[Structured diff data]
Content starts
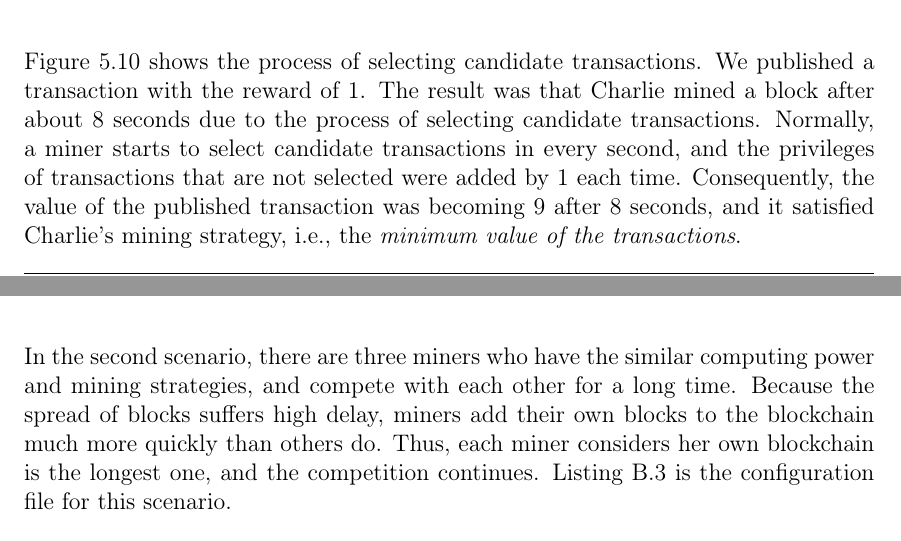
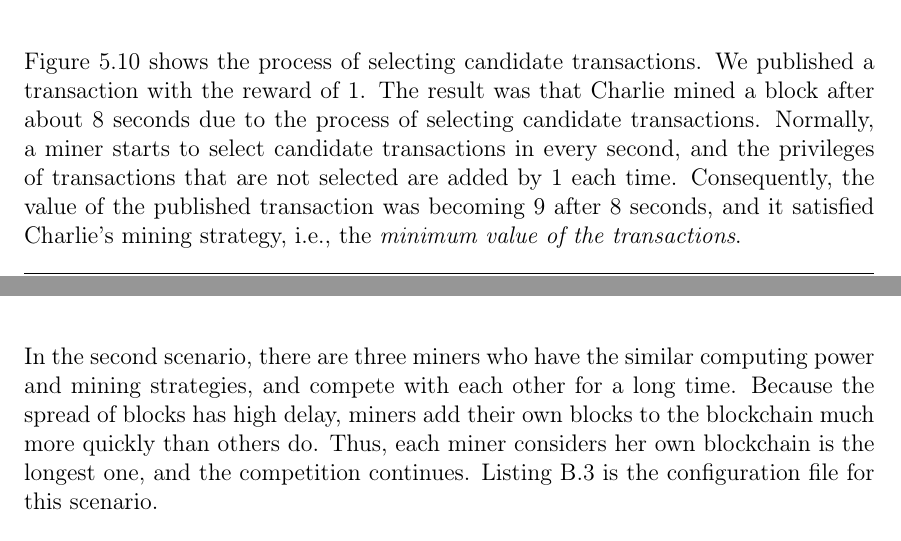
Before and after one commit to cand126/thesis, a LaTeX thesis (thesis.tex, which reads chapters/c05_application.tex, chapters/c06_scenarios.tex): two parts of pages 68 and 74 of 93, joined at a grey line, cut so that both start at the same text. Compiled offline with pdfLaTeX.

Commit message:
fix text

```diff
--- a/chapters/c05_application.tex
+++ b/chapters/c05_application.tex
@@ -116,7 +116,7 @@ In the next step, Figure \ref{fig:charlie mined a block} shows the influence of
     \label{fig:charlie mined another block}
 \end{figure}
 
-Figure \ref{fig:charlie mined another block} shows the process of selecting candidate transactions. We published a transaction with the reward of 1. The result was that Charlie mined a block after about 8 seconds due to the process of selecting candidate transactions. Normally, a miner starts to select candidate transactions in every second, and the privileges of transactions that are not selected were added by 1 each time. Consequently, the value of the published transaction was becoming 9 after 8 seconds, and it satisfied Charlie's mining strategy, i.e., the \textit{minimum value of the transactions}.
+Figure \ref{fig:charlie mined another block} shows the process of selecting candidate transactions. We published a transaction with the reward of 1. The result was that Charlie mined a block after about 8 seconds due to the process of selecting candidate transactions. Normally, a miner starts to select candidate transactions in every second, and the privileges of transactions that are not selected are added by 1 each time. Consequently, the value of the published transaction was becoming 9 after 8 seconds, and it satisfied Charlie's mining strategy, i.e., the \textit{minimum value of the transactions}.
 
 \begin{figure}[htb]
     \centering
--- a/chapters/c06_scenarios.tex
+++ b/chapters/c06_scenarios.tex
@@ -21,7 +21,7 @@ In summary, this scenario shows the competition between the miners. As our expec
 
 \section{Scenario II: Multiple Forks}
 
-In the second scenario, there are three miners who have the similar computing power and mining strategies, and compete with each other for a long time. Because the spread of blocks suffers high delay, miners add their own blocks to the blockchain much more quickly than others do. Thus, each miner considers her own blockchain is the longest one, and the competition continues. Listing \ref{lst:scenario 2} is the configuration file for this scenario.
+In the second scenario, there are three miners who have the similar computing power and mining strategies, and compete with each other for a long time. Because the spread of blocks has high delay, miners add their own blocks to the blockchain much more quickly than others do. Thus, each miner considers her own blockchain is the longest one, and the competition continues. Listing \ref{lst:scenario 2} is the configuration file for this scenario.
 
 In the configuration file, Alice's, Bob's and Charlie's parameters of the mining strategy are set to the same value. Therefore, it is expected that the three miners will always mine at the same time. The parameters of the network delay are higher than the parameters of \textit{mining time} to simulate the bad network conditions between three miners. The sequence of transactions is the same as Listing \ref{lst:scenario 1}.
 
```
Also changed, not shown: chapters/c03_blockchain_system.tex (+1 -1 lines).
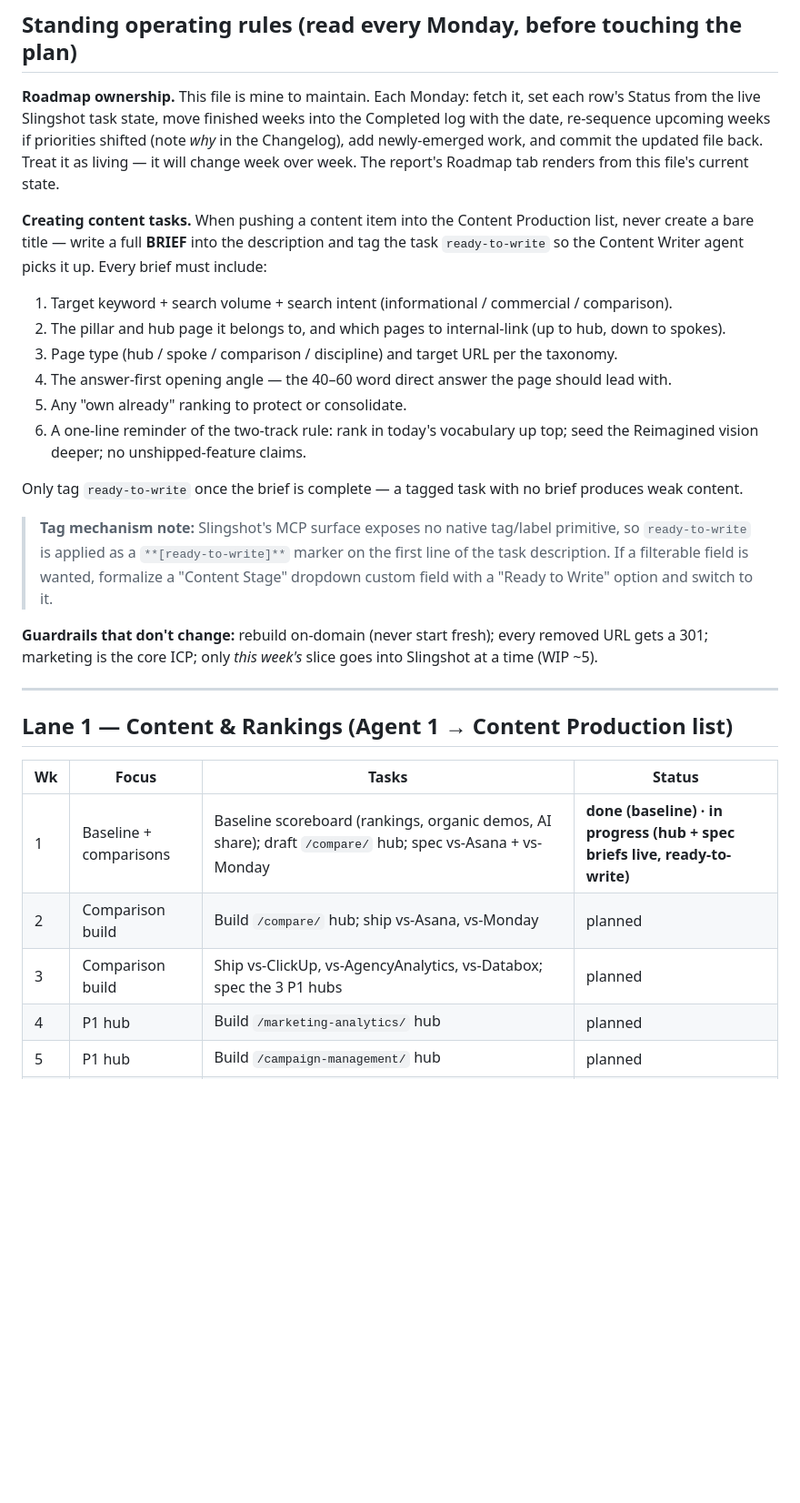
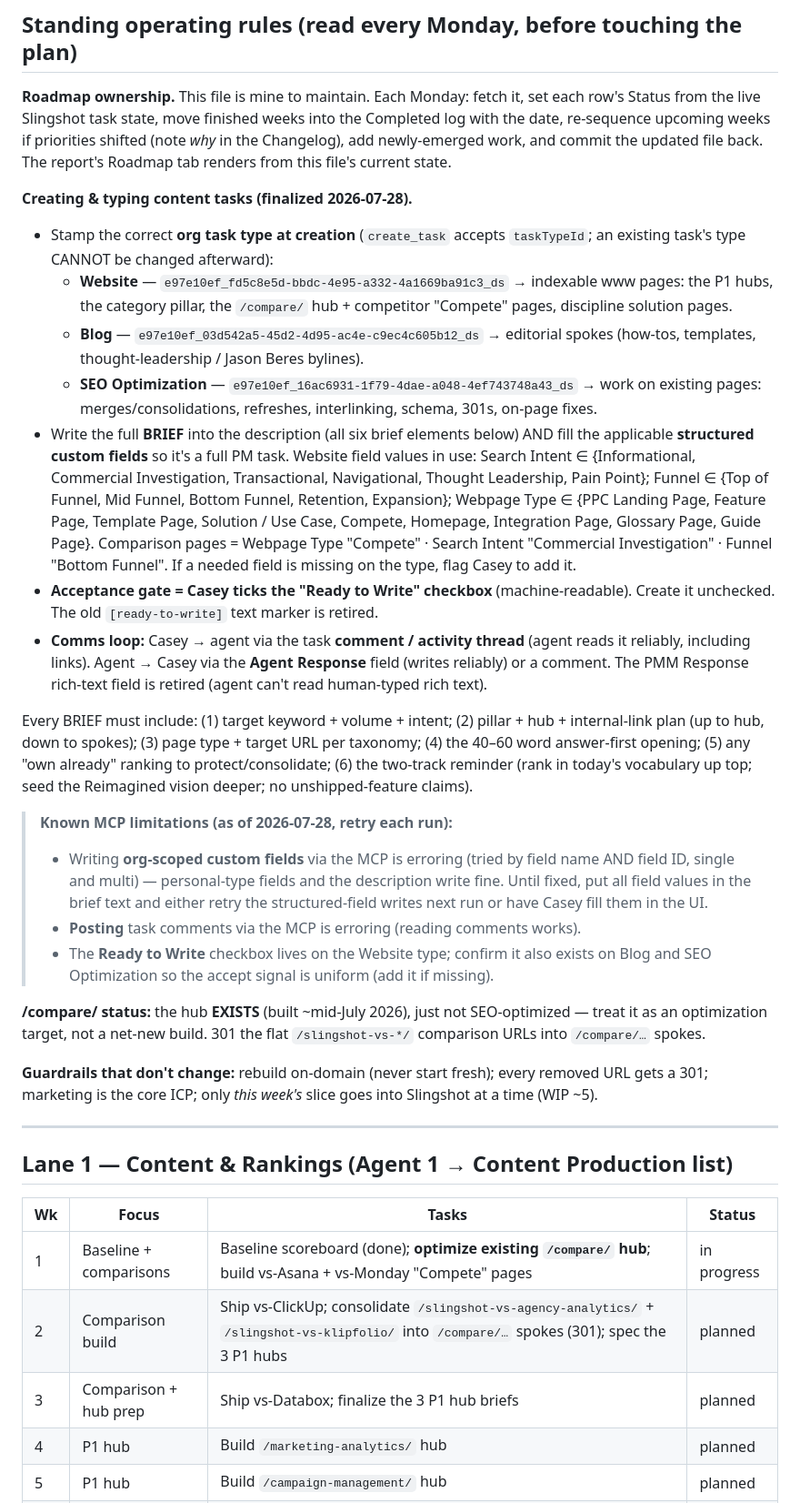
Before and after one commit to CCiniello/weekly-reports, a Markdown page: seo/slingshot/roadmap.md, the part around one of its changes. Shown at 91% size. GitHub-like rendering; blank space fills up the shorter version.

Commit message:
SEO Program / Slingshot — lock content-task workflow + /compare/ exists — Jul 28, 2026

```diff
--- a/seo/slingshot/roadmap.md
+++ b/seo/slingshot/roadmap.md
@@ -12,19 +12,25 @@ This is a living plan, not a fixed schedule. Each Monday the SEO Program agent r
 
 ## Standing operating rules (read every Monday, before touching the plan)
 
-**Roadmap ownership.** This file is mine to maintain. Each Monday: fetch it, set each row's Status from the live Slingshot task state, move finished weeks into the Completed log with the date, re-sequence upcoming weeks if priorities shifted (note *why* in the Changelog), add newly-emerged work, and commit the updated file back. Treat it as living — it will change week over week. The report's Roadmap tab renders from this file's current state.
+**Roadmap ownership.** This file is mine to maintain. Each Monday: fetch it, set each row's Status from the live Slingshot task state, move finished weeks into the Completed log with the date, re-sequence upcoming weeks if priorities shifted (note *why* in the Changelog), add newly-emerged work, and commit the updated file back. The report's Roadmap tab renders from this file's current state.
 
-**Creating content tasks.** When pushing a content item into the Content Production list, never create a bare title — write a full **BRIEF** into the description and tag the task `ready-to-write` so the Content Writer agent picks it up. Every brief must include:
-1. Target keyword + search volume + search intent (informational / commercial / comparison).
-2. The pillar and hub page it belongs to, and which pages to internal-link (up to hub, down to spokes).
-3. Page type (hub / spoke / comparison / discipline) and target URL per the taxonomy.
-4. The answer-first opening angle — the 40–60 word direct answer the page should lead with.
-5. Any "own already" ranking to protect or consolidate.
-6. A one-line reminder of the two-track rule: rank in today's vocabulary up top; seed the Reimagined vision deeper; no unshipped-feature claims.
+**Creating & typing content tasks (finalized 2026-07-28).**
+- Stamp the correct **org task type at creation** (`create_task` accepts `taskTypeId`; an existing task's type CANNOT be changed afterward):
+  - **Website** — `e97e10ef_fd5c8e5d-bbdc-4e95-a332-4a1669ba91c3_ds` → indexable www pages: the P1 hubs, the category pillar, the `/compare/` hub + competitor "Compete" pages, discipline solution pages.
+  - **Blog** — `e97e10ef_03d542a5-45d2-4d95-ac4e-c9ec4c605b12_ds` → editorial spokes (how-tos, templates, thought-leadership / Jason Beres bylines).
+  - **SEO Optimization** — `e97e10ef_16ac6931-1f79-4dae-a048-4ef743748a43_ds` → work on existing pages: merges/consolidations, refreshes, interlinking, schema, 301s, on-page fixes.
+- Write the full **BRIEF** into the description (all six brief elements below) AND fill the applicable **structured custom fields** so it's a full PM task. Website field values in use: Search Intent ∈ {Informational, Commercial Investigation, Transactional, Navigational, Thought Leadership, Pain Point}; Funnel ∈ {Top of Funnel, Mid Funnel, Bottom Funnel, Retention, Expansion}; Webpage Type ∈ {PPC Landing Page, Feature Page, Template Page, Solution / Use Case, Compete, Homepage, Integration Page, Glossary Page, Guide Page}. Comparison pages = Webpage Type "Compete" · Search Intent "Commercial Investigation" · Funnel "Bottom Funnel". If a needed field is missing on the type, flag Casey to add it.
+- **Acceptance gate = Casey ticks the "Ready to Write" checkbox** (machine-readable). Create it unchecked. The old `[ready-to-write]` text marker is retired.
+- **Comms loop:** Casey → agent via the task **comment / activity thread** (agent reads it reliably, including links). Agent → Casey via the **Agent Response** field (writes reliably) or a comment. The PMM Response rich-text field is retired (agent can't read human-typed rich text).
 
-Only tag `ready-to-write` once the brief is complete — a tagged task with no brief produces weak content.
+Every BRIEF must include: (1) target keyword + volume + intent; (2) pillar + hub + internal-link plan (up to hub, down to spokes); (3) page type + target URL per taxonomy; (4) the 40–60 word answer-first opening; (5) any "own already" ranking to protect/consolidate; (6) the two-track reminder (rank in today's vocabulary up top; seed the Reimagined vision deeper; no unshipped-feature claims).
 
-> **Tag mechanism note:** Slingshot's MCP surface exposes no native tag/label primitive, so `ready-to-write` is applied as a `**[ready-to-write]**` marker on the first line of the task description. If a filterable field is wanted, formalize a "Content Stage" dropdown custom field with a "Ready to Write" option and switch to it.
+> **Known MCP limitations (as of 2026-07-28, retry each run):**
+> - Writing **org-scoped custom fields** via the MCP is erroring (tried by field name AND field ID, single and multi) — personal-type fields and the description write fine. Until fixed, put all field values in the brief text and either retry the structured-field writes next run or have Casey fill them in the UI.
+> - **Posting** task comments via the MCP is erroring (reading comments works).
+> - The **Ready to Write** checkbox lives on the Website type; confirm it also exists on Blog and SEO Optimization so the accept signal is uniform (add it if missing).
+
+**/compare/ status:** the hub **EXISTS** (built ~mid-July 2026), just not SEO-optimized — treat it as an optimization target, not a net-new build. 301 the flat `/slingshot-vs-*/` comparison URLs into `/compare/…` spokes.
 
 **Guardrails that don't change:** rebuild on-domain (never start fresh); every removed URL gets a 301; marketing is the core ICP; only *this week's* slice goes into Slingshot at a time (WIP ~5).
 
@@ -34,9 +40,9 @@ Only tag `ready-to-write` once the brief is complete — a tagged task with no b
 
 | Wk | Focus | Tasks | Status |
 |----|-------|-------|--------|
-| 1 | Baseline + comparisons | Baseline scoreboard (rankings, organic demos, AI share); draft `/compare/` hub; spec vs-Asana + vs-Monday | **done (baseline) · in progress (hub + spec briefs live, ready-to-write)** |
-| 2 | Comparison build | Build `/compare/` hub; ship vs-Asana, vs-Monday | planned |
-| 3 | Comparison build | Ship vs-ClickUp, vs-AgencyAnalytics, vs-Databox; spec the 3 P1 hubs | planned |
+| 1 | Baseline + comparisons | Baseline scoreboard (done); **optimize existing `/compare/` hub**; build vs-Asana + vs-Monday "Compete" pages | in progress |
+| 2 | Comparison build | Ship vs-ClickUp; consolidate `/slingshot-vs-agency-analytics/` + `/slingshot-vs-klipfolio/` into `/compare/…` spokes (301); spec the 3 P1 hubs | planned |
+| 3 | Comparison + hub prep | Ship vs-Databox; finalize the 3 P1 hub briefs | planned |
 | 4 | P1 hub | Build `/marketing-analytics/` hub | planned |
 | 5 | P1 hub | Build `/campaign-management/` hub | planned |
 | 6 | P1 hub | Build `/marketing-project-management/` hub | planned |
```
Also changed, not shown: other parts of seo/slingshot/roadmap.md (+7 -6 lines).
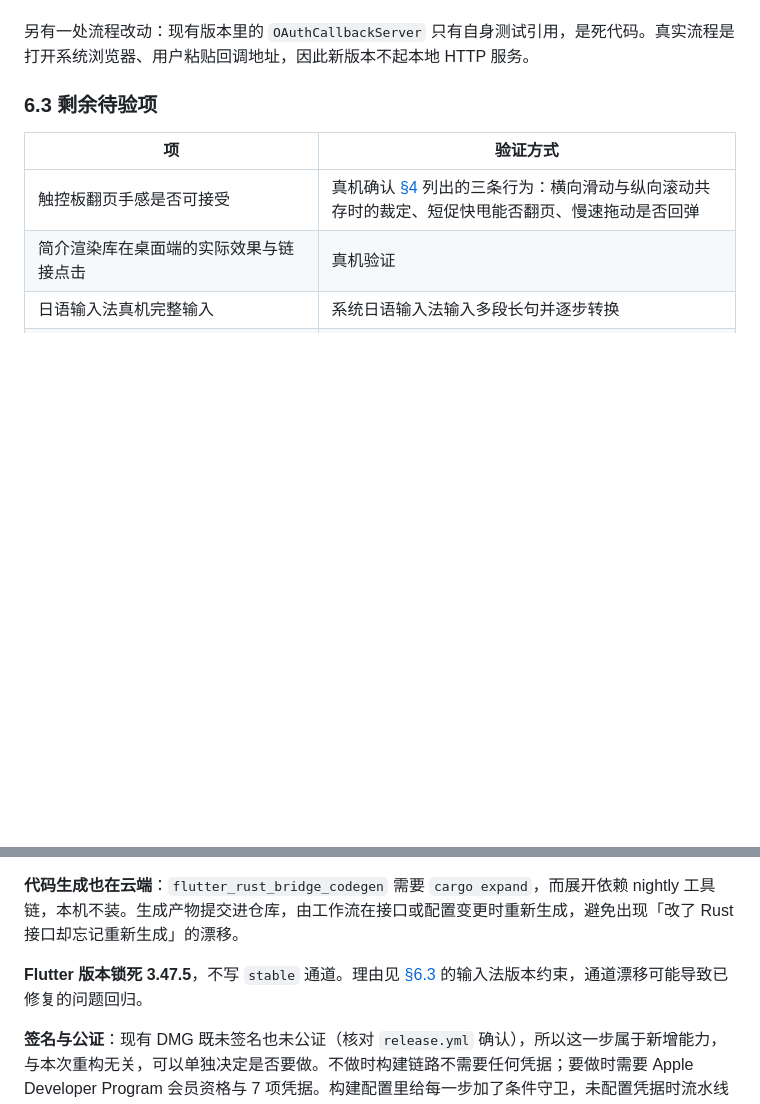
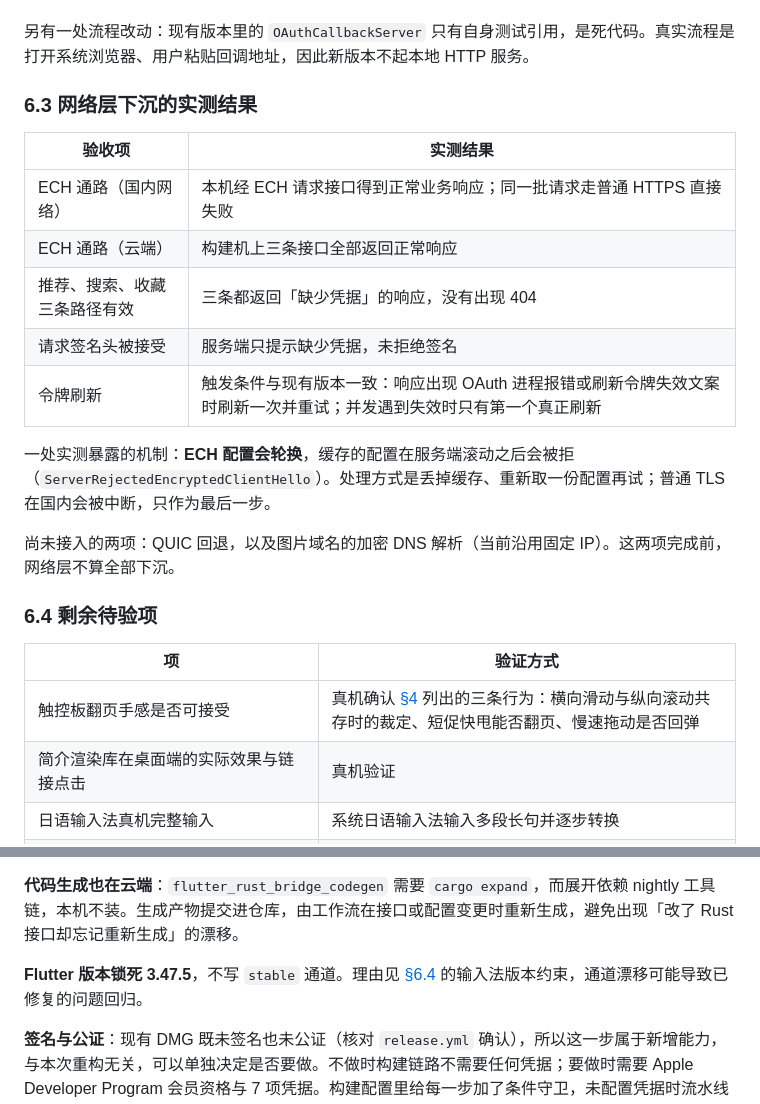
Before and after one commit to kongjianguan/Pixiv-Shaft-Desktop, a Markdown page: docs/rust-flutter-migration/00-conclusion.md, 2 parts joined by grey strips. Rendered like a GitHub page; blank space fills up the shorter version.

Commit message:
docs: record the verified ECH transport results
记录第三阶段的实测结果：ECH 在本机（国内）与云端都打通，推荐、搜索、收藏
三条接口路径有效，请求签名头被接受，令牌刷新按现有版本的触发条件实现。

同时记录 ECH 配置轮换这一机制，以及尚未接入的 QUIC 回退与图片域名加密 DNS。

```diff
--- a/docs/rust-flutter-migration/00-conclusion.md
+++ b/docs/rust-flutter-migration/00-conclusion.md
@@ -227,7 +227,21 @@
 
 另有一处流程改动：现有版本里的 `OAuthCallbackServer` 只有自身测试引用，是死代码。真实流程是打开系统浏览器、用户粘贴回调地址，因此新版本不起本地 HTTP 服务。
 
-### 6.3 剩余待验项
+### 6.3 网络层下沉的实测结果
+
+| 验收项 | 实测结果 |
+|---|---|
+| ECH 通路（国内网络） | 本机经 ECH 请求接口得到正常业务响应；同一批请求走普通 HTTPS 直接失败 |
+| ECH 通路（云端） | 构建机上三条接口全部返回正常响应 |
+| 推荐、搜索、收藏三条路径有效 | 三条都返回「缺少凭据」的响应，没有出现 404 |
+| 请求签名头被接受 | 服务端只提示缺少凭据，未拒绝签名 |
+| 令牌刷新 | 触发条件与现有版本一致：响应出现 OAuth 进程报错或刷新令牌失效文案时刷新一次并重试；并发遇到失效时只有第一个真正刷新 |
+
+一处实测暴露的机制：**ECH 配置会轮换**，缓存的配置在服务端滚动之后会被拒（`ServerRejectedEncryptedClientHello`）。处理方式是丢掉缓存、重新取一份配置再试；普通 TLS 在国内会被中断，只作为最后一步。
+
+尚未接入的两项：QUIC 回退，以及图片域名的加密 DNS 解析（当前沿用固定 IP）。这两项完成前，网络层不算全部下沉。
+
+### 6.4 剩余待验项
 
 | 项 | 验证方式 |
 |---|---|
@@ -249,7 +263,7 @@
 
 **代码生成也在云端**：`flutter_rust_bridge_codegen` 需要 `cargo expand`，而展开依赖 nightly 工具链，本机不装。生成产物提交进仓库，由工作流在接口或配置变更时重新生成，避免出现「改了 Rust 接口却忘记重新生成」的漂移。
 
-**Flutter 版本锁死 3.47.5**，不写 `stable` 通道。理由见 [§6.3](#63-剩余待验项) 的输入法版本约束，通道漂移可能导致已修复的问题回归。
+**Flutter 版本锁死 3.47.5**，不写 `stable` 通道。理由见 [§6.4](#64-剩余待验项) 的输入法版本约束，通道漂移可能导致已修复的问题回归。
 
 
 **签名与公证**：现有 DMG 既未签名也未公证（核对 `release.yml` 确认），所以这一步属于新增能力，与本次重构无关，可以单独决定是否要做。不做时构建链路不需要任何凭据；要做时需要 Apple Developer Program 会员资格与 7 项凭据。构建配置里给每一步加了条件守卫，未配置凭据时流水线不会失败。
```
Content ends
PROBLEM REQUIREMENTS: Each line in the data that holds the string "migration" should be found and copied.

SOLUTION TO THIS PROBLEM:
Before and after one commit to kongjianguan/Pixiv-Shaft-Desktop, a Markdown page: docs/rust-flutter-migration/00-conclusion.md, 2 parts joined by grey strips. Rendered like a GitHub page; blank space fills up the shorter version.
--- a/docs/rust-flutter-migration/00-conclusion.md
+++ b/docs/rust-flutter-migration/00-conclusion.md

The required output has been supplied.